In October 2020, Google launched the most significant update to its popular analytics platform in over a decade. The new version, Google Analytics 4, integrates many features from Google Tag Manager and makes advanced customization easier, but it also makes a lot of basic tasks harder. Most significantly for basic implementations, GA4 implements event tracking (such as clicks) by default; with GA3, this required additional coding or the use of Tag Manager.
While we recommend that HubSpot Marketing Hub Professional and Enterprise users rely on HubSpot Analytics reporting instead of using Google Analytics, some insights are easier to get from GA – mostly around organic search traffic – making it a useful additional tool. For Marketing Hub Starter users, GA is likely necessary since Starter only includes a standard web analytics dashboard with limited reporting dashboards available and no filtered analytics.
Regardless of which tier of Marketing Hub you're on, if you're currently using GA for site analytics, you should set up GA4 before the end of the year (and ideally before December) and switch your reporting to the new version for 2023 so that you don't have to execute a shift mid-year. You also want to give yourself some time to become familiar with the new structure and develop a method for getting the data you need.
Setting Up a GA4 Property
Fortunately, Google made it easy to set up a GA4 property, especially if you want the basic analytics features, and the entire setup process (including adding your tag to HubSpot) should only take a few minutes
From the Google Analytics Admin view, select your existing GA3 property and click "GA4 Setup Wizard". Once the wizard screen slides over, click "Get Started".
A pop-up will open with the option of using your existing Google Tag Manager tag (if applicable) for collecting data - in most cases, this won't be available. Click "Create Property" on the popup to create the GA4 property, and you're almost ready to collect data.
Before you go to the next step, return to the main Admin view and find "Data Streams" under your GA4 property.
The wizard only creates one stream and you'll only need to set up additional streams if you have multiple websites or separate apps. Select the stream and copy the "Measurement ID" from the top right (or leave this tab open so you can refer back to it during the next step).
Integrating GA4 With Hubspot
Once your GA4 property has been set up, you must add it to HubSpot.
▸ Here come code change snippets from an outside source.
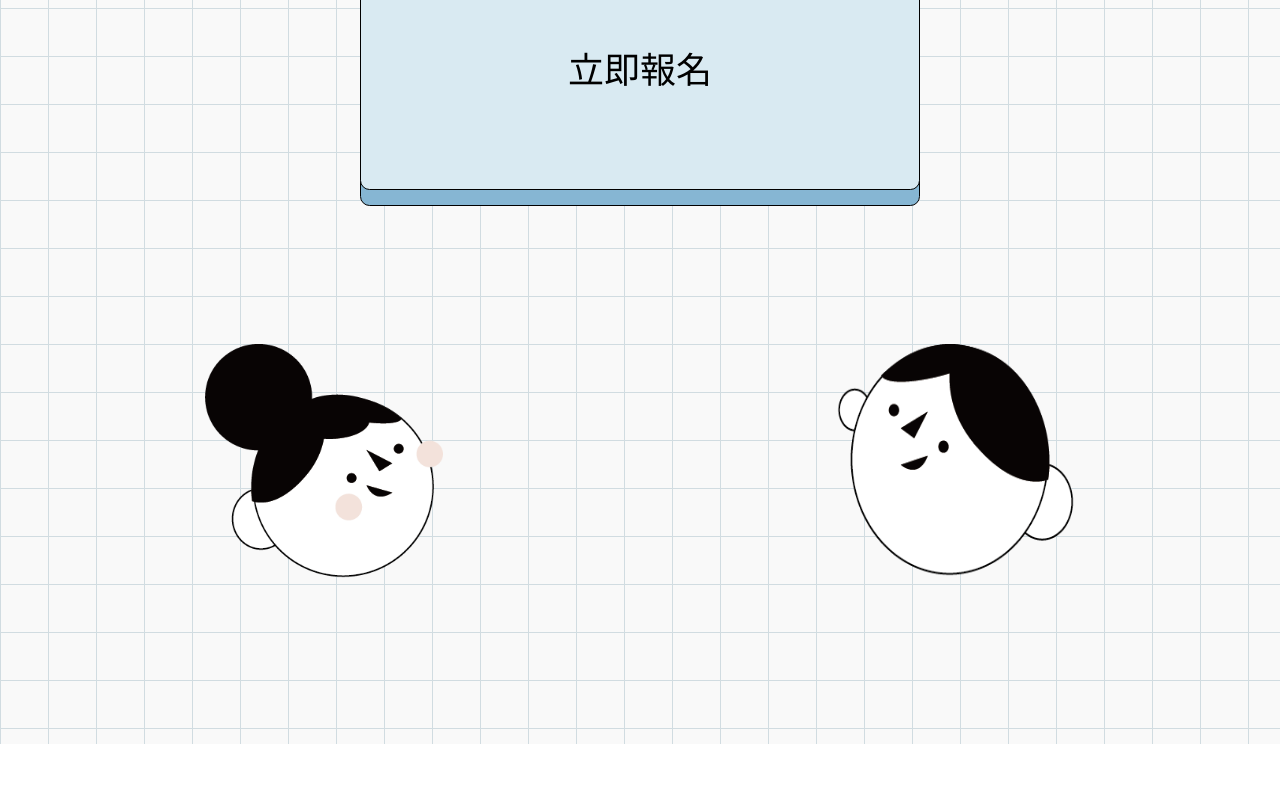
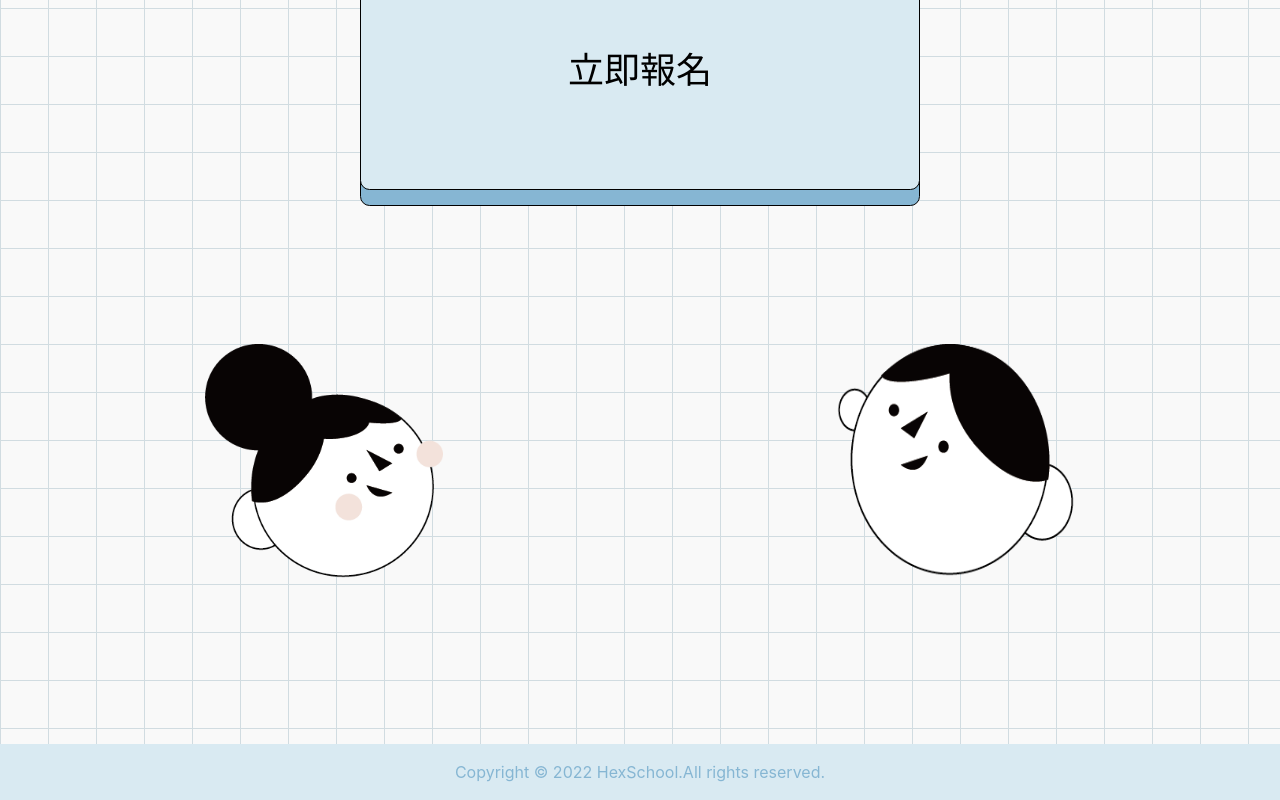
Before and after one commit to ms314006/event-website, a Next.js app: page / in a window 1280 px wide. Shown: the part 7576-8376 px from the top of the page. Before the commit the page ends 8320 px from the top, so only its background shows below. Built offline with nearby package versions, Linux system fonts and the light colour scheme.

Commit message:
ADD Footer

```diff
--- /dev/null
+++ b/components/Footer/footer.module.css
@@ -0,0 +1,9 @@
+.container {
+  display: flex;
+  justify-content: center;
+  align-items: center;
+  width: 100vw;
+  height: 3.5rem;
+  background: #D9EAF2;
+  color: #86B6D3;
+}
--- /dev/null
+++ b/components/Footer/index.js
@@ -0,0 +1,11 @@
+import styles from './footer.module.css'
+
+export default function Footer() {
+  return (
+    <div className={styles.container}>
+      <p>
+        Copyright © 2022 HexSchool.All rights reserved.
+      </p>
+    </div>
+  )
+}
--- a/pages/index.js
+++ b/pages/index.js
@@ -9,6 +9,7 @@ import Divider from '../components/Divider';
 import Sharer from '../components/Sharer';
 import FAQ from '../components/FAQ';
 import Apply from '../components/Apply';
+import Footer from '../components/Footer';
 import styles from '../styles/Home.module.css';
 
 export default function Home() {
@@ -25,6 +26,7 @@ export default function Home() {
       <Sharer />
       <FAQ />
       <Apply />
+      <Footer />
     </div>
   )
 }
```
To do this, open HubSpot and go to Settings. Open the Website menu under "Tools" and go to the Pages section. Select the integrations tab and check the "Integrate with Google Analytics 4" box, which will allow you to paste the Measurement ID of your data stream into the box.
The out-of-the-box configuration respects a user's cookie preferences, so there is no need to worry about the Consent Mode note Hubspot shows. This only applies if you're using custom tags with Google Tag Manager.
Transitioning Your Reporting to GA4
Once you have GA4 running, you can adjust your reports to the new platform. The exact steps will depend on the data you collect and how you use it, and the data you need may be in an entirely different place in GA4 than in GA3. If you use Goals to track conversions in GA, you'll also want to become familiar with how GA4's event-based conversions work.
This is why we recommend you set up GA4 a few weeks before the end of 2022. You'll have time to debug your GA4 configuration once accurate data starts coming in, and you won't have an entirely blank slate when setting up your first report for 2023. If you want to hold off on switching until sometime in 2023, don't forget that you'll only have until July 1 without encountering a data gap.